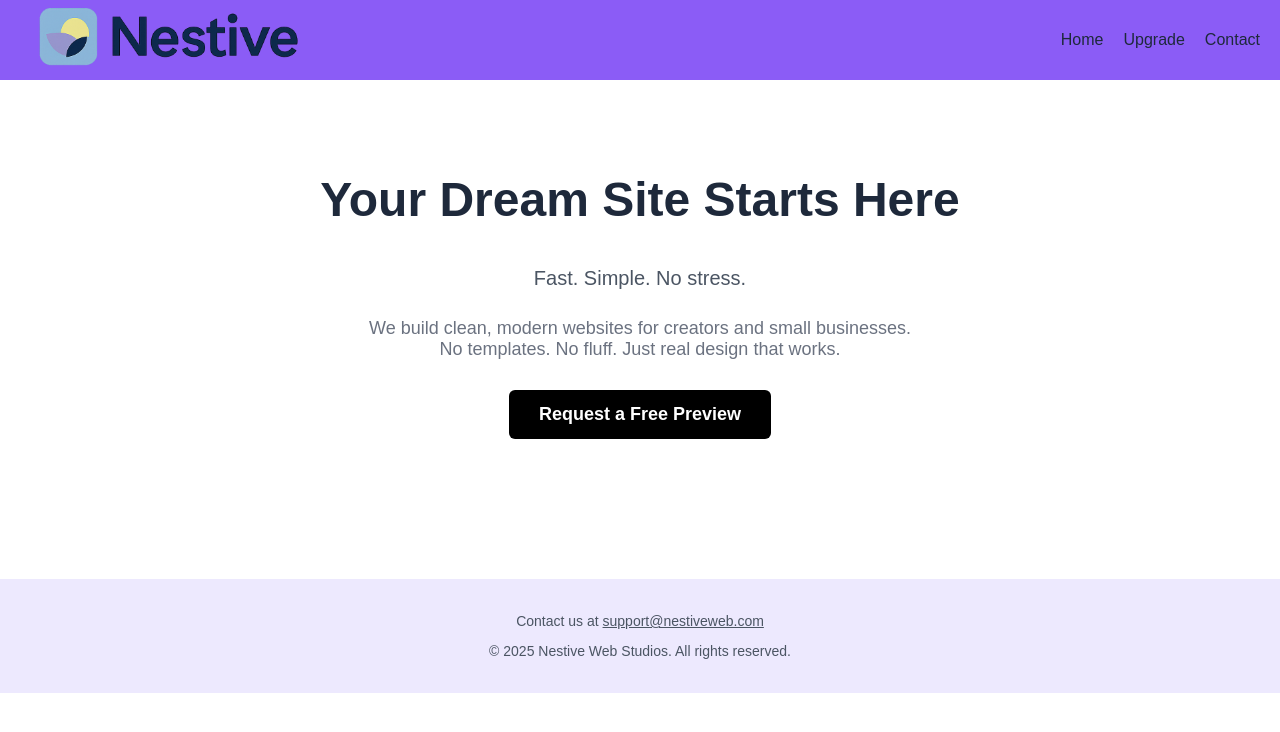
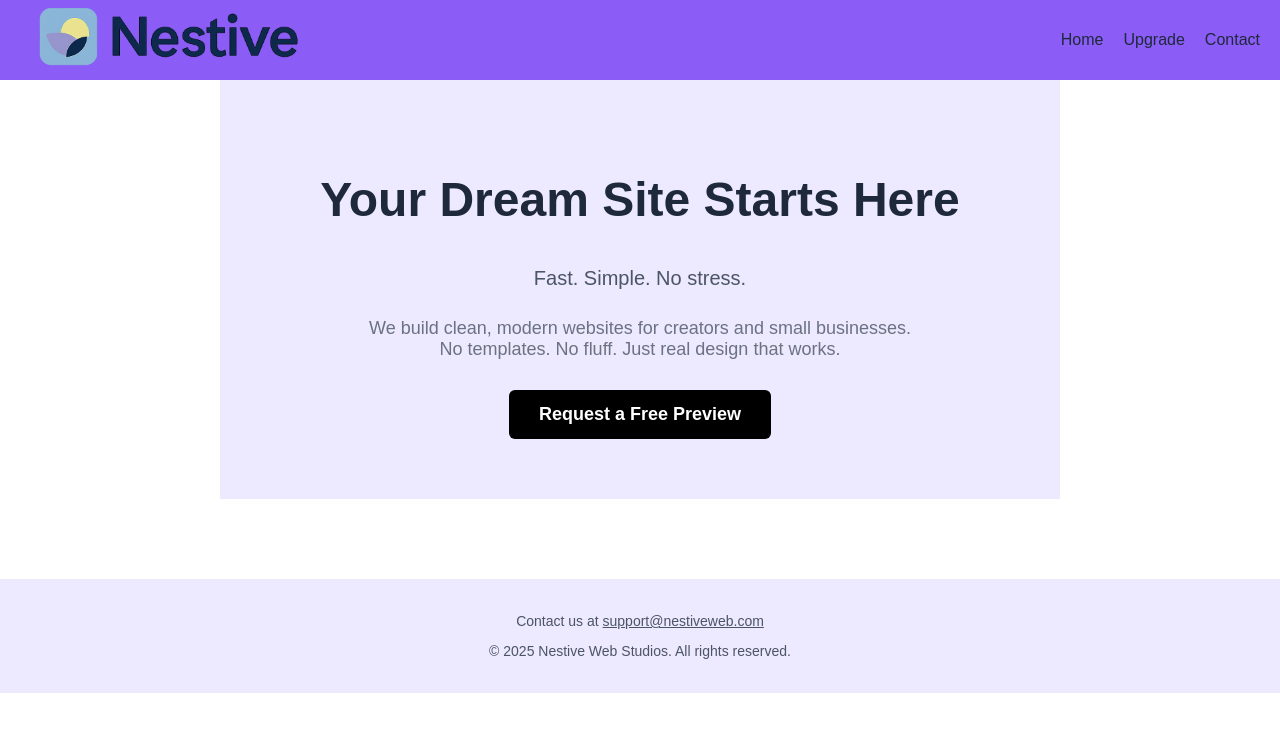
Before and after one commit to NestiveWebStudios/nestive-site, a React (Vite) app: page / in a window 1280 px wide. Shown: the top 732 px of the page. Built offline with nearby package versions, Linux system fonts and the light colour scheme.

Commit message:
updated background color

```diff
--- a/src/Home.jsx
+++ b/src/Home.jsx
@@ -3,6 +3,7 @@ import React from 'react';
 const Home = () => {
   return (
     <div style={{
+      backgroundColor: '#ede9fe',
       padding: '60px 20px',
       fontFamily: 'Arial, sans-serif',
       display: 'flex',
```
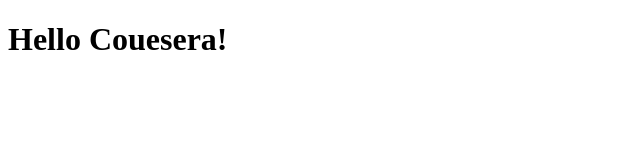
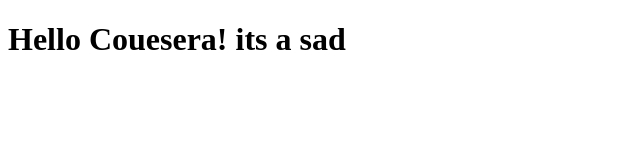
Before and after one commit to Eliot5566/cousera-test, a plain HTML site: page site/index.html in a window 1280 px wide. Shown: the whole page, without its empty margins (0-640 px from the left). Drawn offline with Linux system fonts and the light colour scheme.

Commit message:
small addition to our page content

```diff
--- a/site/index.html
+++ b/site/index.html
@@ -6,6 +6,6 @@
 	<title>Hello cousera-test</title>
 </head>
 <body>
-<h1>Hello Couesera! </h1>
+<h1>Hello Couesera! its a sad </h1>
 </body>
 </html>
```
:::::
→ PROBLEM TO WORK ON:
In the records above, find each line that mentions the word "site", and copy it.

→ EXERCISE RESULT:
Before and after one commit to NestiveWebStudios/nestive-site, a React (Vite) app: page / in a window 1280 px wide. Shown: the top 732 px of the page. Built offline with nearby package versions, Linux system fonts and the light colour scheme.
Before and after one commit to Eliot5566/cousera-test, a plain HTML site: page site/index.html in a window 1280 px wide. Shown: the whole page, without its empty margins (0-640 px from the left). Drawn offline with Linux system fonts and the light colour scheme.
--- a/site/index.html
+++ b/site/index.html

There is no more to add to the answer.